In 2003 Ross fell off the fifth storey apartment building where he was staying in Tokyo, Japan. Broken bones heal, but it was the brain injury he received that was the most damaging. Ross fell into a coma for 2 ½ weeks, and spent 9 weeks in a Japanese hospital. On his return to Australia, Ross spent further time in hospitals. Adding up to 9 months in medical care Ross received additional in-house rehabilitation, and this is why he is such a big supporter of the National Disability Insurance Scheme (www.everyaustraliancounts.com.au). Since sustaining a brain injury Ross says it’s been important to actively work on his own wellbeing, and the blue bikes make getting around town fun, easy and green.
Ross now works, is half way through a Social Work qualification at RMIT, and spends a significant amount of time in voluntary positions to assist the wellbeing of people with brain injuries. Healthy body, Healthy mind, he likes to keep fit and is a member of the Melbourne City Baths. Ross loves the convenience of Melbourne Bike Share. The MBS has introduced an I-phone application ‘Spotcycle’ to support users looking for their closest station and availability of bikes.
Melbourne Bike Share (MBS) is heavily promoted to tourists. As a resident of Carlton, Ross sees the benefits of two wheel CBD travel for tourists and locals alike. Many of the places that Ross frequents have MBS stations, such as: Federation Square, Docklands, RMIT, Bourke Street and the Melbourne City Baths.
Ross is passionate about the Melbourne Bike Share scheme and encourages others to have a go.
“Two wheel pedal power, that’s the future of CBD transport. The number of cyclists continues to rapidly increase. Soon Swanston Street will feature ‘Copenhagen style’ bike paths starting from Flinders to Latrobe streets. Cycling is good for our environment and encourages a healthy lifestyle. Wider usage of the Melbourne Bikes Share service has the potential to take some of the pressure from CBD trams”.
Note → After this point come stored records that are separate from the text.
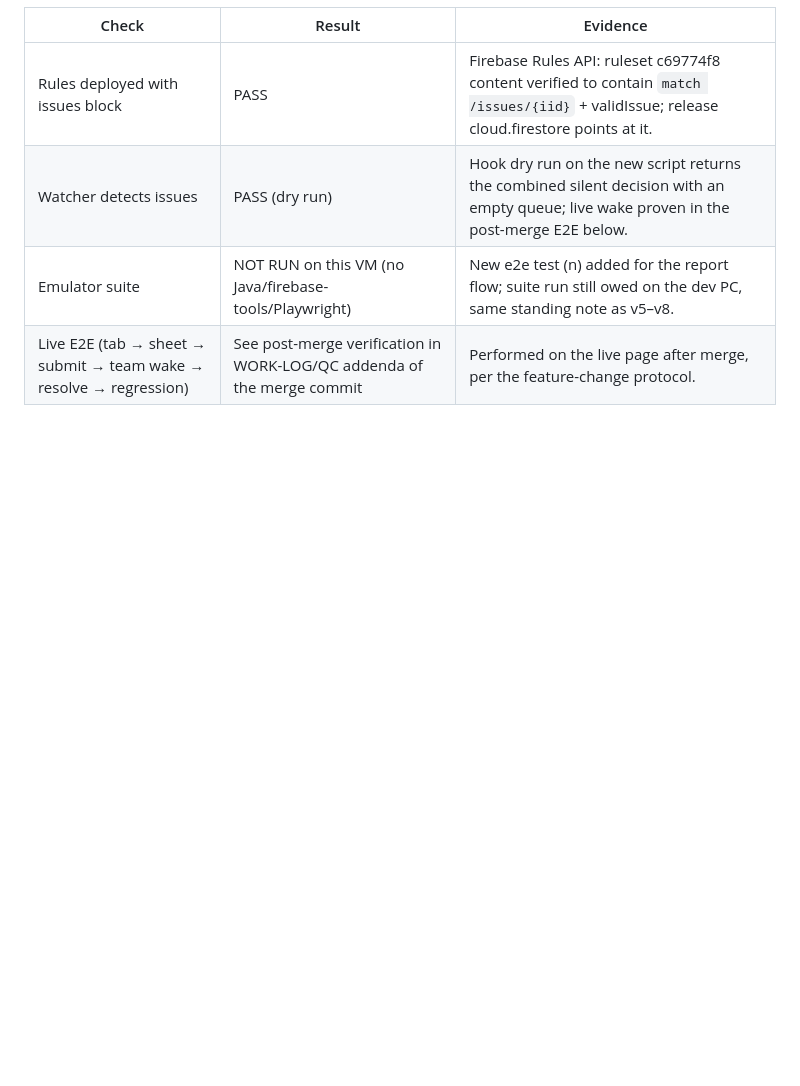
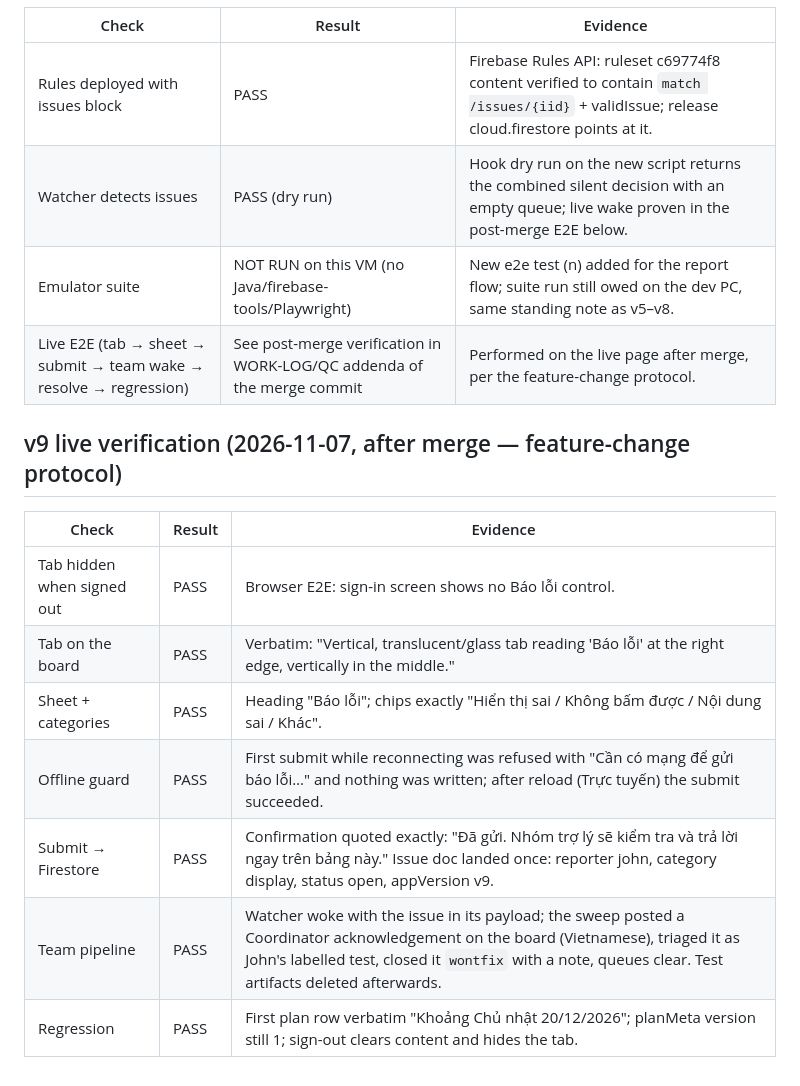
Before and after one commit to johnha912/johnha912.github.io, a Markdown page: site/family-visit/QC-REPORT.md, the part around the change. Rendered like a GitHub page; blank space fills up the shorter version.

Commit message:
Family Visit v9: record live verification results in QC-REPORT

```diff
--- a/site/family-visit/QC-REPORT.md
+++ b/site/family-visit/QC-REPORT.md
@@ -203,3 +203,15 @@ A separate reviewer read the rules and client code. It found no rules hole (forg
 | Watcher detects issues | PASS (dry run) | Hook dry run on the new script returns the combined silent decision with an empty queue; live wake proven in the post-merge E2E below. |
 | Emulator suite | NOT RUN on this VM (no Java/firebase-tools/Playwright) | New e2e test (n) added for the report flow; suite run still owed on the dev PC, same standing note as v5–v8. |
 | Live E2E (tab → sheet → submit → team wake → resolve → regression) | See post-merge verification in WORK-LOG/QC addenda of the merge commit | Performed on the live page after merge, per the feature-change protocol. |
+
+## v9 live verification (2026-11-07, after merge — feature-change protocol)
+
+| Check | Result | Evidence |
+|---|---|---|
+| Tab hidden when signed out | PASS | Browser E2E: sign-in screen shows no Báo lỗi control. |
+| Tab on the board | PASS | Verbatim: "Vertical, translucent/glass tab reading 'Báo lỗi' at the right edge, vertically in the middle." |
+| Sheet + categories | PASS | Heading "Báo lỗi"; chips exactly "Hiển thị sai / Không bấm được / Nội dung sai / Khác". |
+| Offline guard | PASS | First submit while reconnecting was refused with "Cần có mạng để gửi báo lỗi…" and nothing was written; after reload (Trực tuyến) the submit succeeded. |
+| Submit → Firestore | PASS | Confirmation quoted exactly: "Đã gửi. Nhóm trợ lý sẽ kiểm tra và trả lời ngay trên bảng này." Issue doc landed once: reporter john, category display, status open, appVersion v9. |
+| Team pipeline | PASS | Watcher woke with the issue in its payload; the sweep posted a Coordinator acknowledgement on the board (Vietnamese), triaged it as John's labelled test, closed it `wontfix` with a note, queues clear. Test artifacts deleted afterwards. |
+| Regression | PASS | First plan row verbatim "Khoảng Chủ nhật 20/12/2026"; planMeta version still 1; sign-out clears content and hides the tab. |
```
Ross Cottee has been to Sydney many times over the years, but never fully appreciated what the city had to offer until hiring a bike on his last visit. Ross thanks the Melbourne Bike Share for encouraging him to discover places on two wheels.
‘I never got to appreciate the city of Sydney until I experienced it on two wheels. Sydney doesn’t have a Bike Share scheme, I can see it as becoming a popular service if they decide to set it up there’.
Ross says he’s likely to celebrate his 1000th ride by doing a lap around Albert Park Lake, departing from the newly set up Melbourne Sports and Aquatics Centre station. The new station at Albert Park opens the door for purely recreational riding around a park. Until now the MBS has been promoted to commuters wanting to get from location ‘A to B’.
“Apart from a triumphant ride around Albert Park Lake, a good friend of mine has offered to bake me a MBS cake to celebrate the milestone of 1000 rides!”
Some suggest that helmet laws were a barrier to the scheme’s initial success, but Melbournians appear to be warming to the idea of the blue bikes.
“I’d like to see helmets viewed as fashion accessories. Having acquired a brain Injury, I wouldn’t want the government to roll back on what they’ve achieved by relaxing helmet laws. I encourage people to have a go!”